AFRICAN Export-Import Bank (Afreximbank) has pledged to continue assisting Zimbabwe meet its financial needs, saying all the loans extended to local entities by the bank have performed to expectation, an official has said.
Afreximbank director and global head of advisory and capital markets, Ibrahim Sagna, last week told delegates attending the Institute of Chattered Secretaries and Administrators (ICSAZ) Capital-Raising Conference in Harare that the bank had extended various facilities to Zimbabwean entities over the difficult period to respond to the challenging macroeconomic environment and attendant funding bottlenecks.
“We wish to continue meeting Zimbabwe’s financing needs. Afreximbank has historically been a partner to Zimbabwe and is committed to assisting the country in making further progress and assist in its efforts to achieve progress and development. The bank sees itself as one of the most committed partners amongst multilateral financial institutions,” he said.
“Afreximbank has extended to Zimbabwean entities various facilities over the difficult period with cumulative disbursements in excess of US$5 billion. The facilities were designed in such a way as to respond to the challenging macro-economic environment and bottlenecks to facilitate business for Zimbabwean corporates. This was facilitated via a specifically tailored country programme with objectives as follows: Providing short-term financing to Zimbabwe for meeting critical food and energy imports. Seeking to close the gap of foreign exchange requirements for meeting Zimbabwe’s import needs given the high intra-regional content of its total trade.”
To date, the bank says cumulative disbursements are now in excess of US$5 billion. The Reserve Bank of Zimbabwe has negotiated several lines of credit with Afreximbank and the bank recently revealed it had secured a loan facility to guarantee the 1:1 convertibility value of Real-Time Gross Settlement (RTGS) balances into the United States dollar and availability of the greenback for nostro foreign currency accounts.
Sagna said the bank also stepped in on the issuance of debt capital market instruments to tap into diaspora remittances and on providing medium-term financing in support of the revival of a select number of small and medium enterprises (SMEs), especially in agriculture and manufacturing.
Afreximbank also assisted in the issuance of investment-grade debt paper for trading in the interbank secondary market, a move that provided a liquidity support window for Zimbabwean banks.
However, he said Zimbabwean businesses—as is the case with other countries—faced a number of challenges.
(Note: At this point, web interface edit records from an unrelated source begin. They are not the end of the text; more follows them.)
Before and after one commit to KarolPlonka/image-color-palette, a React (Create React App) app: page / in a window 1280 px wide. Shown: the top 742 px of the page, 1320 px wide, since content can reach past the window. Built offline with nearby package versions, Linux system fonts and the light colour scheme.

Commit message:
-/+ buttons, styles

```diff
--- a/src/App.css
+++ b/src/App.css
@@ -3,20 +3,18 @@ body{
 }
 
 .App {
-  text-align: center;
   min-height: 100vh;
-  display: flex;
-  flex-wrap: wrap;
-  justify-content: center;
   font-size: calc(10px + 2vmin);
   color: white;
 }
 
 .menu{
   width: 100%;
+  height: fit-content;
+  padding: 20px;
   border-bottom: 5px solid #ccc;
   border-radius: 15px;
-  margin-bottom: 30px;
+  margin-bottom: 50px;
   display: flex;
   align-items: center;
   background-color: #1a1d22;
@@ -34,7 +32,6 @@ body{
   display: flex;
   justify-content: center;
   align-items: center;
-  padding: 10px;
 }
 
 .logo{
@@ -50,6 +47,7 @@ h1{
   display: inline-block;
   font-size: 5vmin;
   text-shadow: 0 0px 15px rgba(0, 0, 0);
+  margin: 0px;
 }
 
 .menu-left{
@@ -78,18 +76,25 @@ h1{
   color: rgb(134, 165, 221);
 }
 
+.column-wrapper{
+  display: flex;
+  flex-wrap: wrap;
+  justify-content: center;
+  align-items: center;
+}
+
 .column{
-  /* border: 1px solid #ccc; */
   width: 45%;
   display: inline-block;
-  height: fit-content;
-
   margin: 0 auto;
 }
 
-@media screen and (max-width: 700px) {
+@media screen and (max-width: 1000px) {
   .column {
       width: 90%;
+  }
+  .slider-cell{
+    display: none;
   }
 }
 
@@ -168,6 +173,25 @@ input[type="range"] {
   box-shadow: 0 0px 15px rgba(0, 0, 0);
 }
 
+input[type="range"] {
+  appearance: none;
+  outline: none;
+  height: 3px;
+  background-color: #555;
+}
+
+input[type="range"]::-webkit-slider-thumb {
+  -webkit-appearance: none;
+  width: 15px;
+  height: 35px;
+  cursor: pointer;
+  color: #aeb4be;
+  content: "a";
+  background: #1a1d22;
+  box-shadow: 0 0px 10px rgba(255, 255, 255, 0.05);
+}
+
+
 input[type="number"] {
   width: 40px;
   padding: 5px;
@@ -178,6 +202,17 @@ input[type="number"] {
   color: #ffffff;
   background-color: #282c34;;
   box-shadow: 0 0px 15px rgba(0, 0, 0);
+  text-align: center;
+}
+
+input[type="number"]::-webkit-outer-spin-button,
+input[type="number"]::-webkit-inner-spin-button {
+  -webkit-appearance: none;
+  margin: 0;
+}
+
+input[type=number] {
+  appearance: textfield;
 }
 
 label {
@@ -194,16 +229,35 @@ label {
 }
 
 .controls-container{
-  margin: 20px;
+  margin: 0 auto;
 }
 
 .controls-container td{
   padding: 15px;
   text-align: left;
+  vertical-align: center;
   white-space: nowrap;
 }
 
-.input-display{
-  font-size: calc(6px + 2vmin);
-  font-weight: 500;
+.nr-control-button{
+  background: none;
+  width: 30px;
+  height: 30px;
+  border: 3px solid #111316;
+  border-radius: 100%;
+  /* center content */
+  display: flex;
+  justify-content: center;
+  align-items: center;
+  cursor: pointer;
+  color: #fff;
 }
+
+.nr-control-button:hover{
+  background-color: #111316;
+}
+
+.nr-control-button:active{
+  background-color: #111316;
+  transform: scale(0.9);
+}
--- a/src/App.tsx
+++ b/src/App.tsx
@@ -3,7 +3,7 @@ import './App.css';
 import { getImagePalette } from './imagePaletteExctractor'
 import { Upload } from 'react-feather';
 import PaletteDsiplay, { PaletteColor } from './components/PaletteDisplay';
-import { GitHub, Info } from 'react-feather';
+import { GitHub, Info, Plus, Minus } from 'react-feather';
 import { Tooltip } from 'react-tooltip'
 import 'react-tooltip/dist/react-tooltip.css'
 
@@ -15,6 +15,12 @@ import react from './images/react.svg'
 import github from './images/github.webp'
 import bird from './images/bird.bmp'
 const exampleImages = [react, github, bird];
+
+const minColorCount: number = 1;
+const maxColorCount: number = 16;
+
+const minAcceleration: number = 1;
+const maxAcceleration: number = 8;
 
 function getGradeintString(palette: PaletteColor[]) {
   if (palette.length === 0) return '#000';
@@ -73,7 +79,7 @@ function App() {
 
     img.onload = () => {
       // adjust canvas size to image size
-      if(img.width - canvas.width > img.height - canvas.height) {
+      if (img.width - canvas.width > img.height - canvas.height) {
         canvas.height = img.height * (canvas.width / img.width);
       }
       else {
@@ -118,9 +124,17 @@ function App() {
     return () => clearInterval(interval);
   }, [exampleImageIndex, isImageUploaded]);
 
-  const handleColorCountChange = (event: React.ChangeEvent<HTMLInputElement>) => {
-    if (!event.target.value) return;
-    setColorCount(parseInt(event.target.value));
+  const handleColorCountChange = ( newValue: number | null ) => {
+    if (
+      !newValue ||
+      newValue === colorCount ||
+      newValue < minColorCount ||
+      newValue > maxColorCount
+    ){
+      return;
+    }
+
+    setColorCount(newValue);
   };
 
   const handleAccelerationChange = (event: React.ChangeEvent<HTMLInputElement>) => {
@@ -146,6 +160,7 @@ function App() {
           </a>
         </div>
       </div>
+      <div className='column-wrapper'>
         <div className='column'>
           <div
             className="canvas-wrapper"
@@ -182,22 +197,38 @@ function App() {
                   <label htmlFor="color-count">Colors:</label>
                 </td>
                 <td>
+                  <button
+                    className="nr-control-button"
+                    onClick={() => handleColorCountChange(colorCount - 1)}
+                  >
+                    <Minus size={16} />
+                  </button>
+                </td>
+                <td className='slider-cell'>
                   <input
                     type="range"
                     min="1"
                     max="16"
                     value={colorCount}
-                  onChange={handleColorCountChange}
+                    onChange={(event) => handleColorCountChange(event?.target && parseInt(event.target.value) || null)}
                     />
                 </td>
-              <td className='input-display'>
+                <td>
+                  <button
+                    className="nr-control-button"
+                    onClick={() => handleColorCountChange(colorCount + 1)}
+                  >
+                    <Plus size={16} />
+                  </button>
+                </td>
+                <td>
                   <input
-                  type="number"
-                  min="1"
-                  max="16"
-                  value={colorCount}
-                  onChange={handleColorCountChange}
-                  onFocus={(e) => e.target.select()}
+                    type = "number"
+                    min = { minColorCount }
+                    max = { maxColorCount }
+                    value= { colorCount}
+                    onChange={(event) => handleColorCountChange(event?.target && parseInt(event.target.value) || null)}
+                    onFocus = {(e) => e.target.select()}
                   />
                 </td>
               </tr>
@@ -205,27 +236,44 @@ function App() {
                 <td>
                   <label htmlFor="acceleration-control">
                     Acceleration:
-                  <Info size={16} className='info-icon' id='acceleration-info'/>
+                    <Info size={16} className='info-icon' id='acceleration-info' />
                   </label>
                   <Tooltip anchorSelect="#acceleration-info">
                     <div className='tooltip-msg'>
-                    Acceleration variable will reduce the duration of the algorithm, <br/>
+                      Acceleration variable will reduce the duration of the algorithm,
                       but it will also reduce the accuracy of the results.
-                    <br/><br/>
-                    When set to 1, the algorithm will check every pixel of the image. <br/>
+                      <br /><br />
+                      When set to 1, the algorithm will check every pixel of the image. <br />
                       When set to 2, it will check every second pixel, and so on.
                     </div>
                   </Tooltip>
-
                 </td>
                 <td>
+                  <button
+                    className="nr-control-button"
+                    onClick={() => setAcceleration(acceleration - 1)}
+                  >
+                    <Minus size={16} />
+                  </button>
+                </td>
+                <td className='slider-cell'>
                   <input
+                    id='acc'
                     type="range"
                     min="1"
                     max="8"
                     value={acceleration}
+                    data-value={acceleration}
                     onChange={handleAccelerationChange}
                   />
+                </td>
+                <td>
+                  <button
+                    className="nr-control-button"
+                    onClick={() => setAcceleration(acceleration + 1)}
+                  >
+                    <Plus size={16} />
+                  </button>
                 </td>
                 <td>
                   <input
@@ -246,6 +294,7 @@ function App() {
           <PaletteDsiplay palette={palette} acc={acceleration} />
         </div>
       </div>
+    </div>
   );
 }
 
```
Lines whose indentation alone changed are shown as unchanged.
He listed a raft of measures that needed to be adopted for businesses to attract investment. To transform the region into a dynamic global hub for business, investment and innovation, there was need for fast-track economic development by enabling private-sector growth where a true one-stop shop for potential and current investors was a must.
Sagna said the funded projects should not be politically driven, but rather should be drivers of the economy and regional integration through inclusion of the projects in the net domestic product.
“The actual hurdle is ‘bankability’, and the challenge that investors face in identifying and structuring bankable projects.The second set of challenges relates to government aptitude.
“In most cases, they own the jurisdiction and the asset, so they need to guide the regulations and concessions, as well as kick-start the agreement. All too often, political agendas create hurdles for transactions. There is a third challenge, which is lack of technical expertise. The critical mass of consultants, project managers, legal advisers, skilled staff and other service providers is sorely lacking across Africa,” he said.
Meanwhile, Sagna said Afreximbank has so far approved facilities totalling US$15 billion for the benefit of three central banks in Africa with utilisations amounting to US$10,55 billion under the Central Bank Deposit/Investment Programme (CENDEP).
The programme is designed to mobilise part of the foreign reserves of African central banks to fund viable trade programmes and projects in Africa while providing favourable returns on deposits.